Election Day is almost upon us, and even if you’re one who tries to avoid the news, it’s probably impossible to ignore the mounting tension. Even otherwise fairly peaceful yogis may find it difficult to maintain a loving attitude toward “the other side” or “the other candidate” right now. (I know I do!) And yet, one of the very first teachings of yoga is ahimsa, compassion.

This yama asks us to consider the ways in which we cause harm, and that doesn’t just mean physical injury. By extension, it includes all the ways in which we are inhospitable, belittling, or mean-spirited; even to those whose values or viewpoint we do not share. (No one said it was easy.) Ahimsa asks us to contemplate where we close our hearts and consider others less worthy of respect, less American, less valuable. When we create separations like this between ourselves and others we allow ourselves to be less conscious of the way we think of them and of the way we treat them.

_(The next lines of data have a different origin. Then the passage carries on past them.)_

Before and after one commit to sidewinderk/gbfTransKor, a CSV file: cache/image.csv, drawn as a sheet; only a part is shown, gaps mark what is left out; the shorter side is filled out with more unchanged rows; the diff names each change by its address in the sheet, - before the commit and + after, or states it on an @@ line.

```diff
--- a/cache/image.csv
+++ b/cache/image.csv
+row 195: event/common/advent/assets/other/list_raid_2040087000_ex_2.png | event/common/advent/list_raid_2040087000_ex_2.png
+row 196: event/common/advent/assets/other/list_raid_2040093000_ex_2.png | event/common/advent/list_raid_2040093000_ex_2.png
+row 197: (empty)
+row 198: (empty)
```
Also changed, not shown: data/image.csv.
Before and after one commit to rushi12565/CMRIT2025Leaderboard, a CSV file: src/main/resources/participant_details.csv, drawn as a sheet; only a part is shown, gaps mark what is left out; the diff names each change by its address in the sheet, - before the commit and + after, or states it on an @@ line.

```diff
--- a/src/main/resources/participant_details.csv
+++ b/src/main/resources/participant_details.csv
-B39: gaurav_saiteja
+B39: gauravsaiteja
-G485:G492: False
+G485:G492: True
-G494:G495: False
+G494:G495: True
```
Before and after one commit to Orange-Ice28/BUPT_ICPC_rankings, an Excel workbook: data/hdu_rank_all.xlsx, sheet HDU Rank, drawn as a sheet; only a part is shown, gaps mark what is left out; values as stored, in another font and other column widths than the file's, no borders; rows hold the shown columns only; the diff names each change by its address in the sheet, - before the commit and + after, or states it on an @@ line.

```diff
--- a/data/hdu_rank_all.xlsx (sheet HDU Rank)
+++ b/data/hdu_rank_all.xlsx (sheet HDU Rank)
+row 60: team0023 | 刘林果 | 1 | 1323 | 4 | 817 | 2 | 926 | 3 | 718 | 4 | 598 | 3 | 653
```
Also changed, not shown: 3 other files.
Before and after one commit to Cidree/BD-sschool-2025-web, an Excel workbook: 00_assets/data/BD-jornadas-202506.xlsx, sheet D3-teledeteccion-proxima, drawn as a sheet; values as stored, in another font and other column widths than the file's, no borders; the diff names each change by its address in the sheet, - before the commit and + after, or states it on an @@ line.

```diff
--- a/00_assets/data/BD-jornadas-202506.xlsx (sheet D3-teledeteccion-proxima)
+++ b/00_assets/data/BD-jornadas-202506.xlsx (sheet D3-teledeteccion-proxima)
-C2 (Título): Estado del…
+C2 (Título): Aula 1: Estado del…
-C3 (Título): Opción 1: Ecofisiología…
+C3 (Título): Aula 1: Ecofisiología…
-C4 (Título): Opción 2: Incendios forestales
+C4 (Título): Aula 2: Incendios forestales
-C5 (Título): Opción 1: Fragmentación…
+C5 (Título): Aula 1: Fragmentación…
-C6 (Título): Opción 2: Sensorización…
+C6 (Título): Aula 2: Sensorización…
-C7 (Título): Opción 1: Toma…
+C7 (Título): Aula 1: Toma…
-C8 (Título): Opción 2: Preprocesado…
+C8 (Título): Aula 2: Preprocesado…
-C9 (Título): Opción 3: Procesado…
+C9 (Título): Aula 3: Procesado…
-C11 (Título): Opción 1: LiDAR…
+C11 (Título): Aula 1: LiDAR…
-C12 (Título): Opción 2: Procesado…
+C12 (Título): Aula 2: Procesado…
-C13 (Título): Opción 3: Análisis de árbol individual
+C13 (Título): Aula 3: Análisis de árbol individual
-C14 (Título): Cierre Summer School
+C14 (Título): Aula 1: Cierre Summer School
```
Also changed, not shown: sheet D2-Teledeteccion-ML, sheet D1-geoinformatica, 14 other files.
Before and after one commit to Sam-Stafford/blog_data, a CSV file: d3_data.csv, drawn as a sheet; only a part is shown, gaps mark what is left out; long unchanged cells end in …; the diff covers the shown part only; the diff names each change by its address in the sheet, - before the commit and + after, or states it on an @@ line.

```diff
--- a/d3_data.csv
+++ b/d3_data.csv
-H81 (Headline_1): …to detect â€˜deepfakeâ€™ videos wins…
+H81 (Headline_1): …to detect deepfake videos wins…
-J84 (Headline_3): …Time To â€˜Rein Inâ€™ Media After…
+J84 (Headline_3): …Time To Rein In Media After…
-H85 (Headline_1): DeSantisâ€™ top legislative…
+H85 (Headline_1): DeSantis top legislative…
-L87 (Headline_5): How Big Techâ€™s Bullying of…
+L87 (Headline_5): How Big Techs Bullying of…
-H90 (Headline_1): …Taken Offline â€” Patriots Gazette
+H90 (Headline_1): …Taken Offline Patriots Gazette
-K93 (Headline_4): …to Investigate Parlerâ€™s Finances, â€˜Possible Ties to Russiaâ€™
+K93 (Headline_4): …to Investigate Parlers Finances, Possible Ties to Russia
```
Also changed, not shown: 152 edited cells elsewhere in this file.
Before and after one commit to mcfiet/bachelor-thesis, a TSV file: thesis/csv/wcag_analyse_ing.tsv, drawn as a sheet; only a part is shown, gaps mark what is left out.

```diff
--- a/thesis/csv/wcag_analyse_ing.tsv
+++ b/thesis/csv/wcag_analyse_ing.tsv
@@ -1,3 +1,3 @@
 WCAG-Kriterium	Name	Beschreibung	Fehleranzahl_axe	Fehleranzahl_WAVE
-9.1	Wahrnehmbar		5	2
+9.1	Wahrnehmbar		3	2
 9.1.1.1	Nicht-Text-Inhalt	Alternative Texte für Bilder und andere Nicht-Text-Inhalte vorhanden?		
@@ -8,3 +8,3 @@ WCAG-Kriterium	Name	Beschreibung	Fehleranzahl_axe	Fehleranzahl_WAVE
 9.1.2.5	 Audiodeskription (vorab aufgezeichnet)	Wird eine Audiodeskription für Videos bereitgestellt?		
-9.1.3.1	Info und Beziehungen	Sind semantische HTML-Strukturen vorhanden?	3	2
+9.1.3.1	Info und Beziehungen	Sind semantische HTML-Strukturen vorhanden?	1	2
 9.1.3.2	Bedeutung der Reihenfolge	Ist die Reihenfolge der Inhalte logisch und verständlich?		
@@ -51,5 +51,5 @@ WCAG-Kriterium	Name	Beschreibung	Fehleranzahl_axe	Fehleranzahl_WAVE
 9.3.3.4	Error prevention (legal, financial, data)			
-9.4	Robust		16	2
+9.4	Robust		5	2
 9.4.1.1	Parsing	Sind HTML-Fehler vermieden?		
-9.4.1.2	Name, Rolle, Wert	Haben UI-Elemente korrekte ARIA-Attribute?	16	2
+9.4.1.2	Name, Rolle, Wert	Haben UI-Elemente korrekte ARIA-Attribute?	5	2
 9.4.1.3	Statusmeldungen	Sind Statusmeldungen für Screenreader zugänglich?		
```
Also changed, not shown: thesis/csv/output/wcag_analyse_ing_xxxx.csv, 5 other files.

When you go to the polls next week, what if you smiled at someone carrying a sign for the other side? What if you imagined that they, too, love their children and want the best for them? That they, too, are doing the best they can? That they, too, want to be happy? That they, too, want to avoid suffering? Even if their reasoning may seem faulty, aren’t they worthy of our respect as human beings? Otherwise, what do we stand for? Otherwise, what’s our yoga practice been about — trying to put our foot behind our head?

Here’s a short (very informal) chanting practice video for you… “Lokah Samastah Sukhino Bhavantu”. It translates as “May all beings be peaceful and happy.” What an intention that would be to hold this week — and beyond. Enjoy…

Many blessings to you and yours, and may we ALL have peace and happiness,

Jurian